Community Ment Health J. 2012 Aug;48(4):420-30. doi: 10.1007/s10597-012-9507-0. Epub 2012 Mar 30.


This study examined the effectiveness of the Building Recovery of Individual Dreams and Goals (BRIDGES) peer-led education intervention in empowering mental health consumers to become better advocates for their own care. A total of 428 adults with mental illness were randomly assigned to BRIDGES (intervention condition) or a services as usual wait list (control condition). Interviews were conducted at enrollment, at the end of the intervention, and 6-months post-intervention. Random regression results indicate that, compared to controls, BRIDGES participants experienced significant increases in overall empowerment, empowerment-self-esteem, and self-advocacy-assertiveness, and maintained these improved outcomes over time. Peer-led education interventions may provide participants with the information, skills and support they need to become more actively involved in the treatment decision-making process.

Publication types

  • Randomized Controlled Trial
  • Research Support, N.I.H., Extramural
  • Research Support, U.S. Gov't, Non-P.H.S.

MeSH terms

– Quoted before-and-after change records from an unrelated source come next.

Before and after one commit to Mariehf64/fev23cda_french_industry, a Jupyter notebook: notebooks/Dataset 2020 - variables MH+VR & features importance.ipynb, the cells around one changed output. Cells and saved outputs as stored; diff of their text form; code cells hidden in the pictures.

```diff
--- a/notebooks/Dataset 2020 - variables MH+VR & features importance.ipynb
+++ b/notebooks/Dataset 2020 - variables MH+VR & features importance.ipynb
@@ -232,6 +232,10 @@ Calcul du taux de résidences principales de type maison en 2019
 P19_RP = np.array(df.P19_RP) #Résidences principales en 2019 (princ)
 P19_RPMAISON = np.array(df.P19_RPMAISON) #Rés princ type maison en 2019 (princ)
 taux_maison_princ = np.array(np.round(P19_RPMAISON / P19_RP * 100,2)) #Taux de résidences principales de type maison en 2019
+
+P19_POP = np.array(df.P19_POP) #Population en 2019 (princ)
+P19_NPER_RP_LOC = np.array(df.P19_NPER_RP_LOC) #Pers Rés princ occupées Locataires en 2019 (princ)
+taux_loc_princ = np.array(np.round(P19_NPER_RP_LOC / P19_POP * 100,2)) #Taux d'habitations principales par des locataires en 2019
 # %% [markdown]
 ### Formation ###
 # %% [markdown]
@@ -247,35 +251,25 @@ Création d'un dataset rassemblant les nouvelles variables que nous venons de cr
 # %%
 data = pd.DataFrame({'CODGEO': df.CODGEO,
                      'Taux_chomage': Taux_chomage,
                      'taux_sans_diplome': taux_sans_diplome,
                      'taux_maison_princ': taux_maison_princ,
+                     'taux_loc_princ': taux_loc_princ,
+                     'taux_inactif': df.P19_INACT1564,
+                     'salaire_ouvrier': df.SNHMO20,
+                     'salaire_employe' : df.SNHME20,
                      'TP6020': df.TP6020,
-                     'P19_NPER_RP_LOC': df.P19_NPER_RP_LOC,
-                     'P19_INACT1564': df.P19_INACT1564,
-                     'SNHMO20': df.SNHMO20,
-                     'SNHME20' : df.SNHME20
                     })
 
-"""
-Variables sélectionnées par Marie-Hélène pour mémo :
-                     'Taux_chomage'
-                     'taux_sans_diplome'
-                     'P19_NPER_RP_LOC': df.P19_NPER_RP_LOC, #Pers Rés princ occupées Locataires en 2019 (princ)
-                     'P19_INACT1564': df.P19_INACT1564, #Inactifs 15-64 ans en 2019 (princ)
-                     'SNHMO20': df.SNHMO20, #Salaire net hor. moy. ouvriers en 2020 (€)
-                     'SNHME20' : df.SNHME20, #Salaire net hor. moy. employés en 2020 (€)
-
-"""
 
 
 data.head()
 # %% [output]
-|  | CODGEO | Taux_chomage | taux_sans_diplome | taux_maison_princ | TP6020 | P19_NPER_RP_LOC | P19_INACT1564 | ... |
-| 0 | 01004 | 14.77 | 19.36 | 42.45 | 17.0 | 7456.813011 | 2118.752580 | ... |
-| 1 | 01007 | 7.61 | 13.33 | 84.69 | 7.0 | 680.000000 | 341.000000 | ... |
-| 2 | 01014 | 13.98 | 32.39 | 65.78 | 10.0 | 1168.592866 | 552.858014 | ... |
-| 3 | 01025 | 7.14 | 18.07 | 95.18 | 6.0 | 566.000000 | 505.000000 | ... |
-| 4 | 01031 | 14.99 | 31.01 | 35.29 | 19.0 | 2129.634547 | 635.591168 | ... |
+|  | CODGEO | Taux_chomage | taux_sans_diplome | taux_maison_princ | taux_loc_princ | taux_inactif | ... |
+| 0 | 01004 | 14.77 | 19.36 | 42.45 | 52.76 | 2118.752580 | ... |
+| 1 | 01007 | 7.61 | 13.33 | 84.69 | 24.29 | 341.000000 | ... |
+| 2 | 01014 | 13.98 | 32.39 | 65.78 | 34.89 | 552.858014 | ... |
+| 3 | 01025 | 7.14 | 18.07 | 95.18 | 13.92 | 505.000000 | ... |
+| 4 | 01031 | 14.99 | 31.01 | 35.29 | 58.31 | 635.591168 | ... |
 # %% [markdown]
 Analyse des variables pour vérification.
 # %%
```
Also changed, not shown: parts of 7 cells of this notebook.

  • Adolescent
  • Adult
  • Community Participation
  • Dreams
  • Female
  • Goals
  • Humans
  • Interview, Psychological / methods
  • Male
  • Mental Disorders / psychology
  • Mental Disorders / rehabilitation*
  • Middle Aged
  • Outcome and Process Assessment, Health Care / methods*
  • Patient Advocacy*
  • Patient Education as Topic / methods*
  • Peer Group*
  • Power, Psychological*
  • Psychiatric Status Rating Scales
  • Regression Analysis
  • Self Concept
  • Socioeconomic Factors
  • Tennessee
  • Young Adult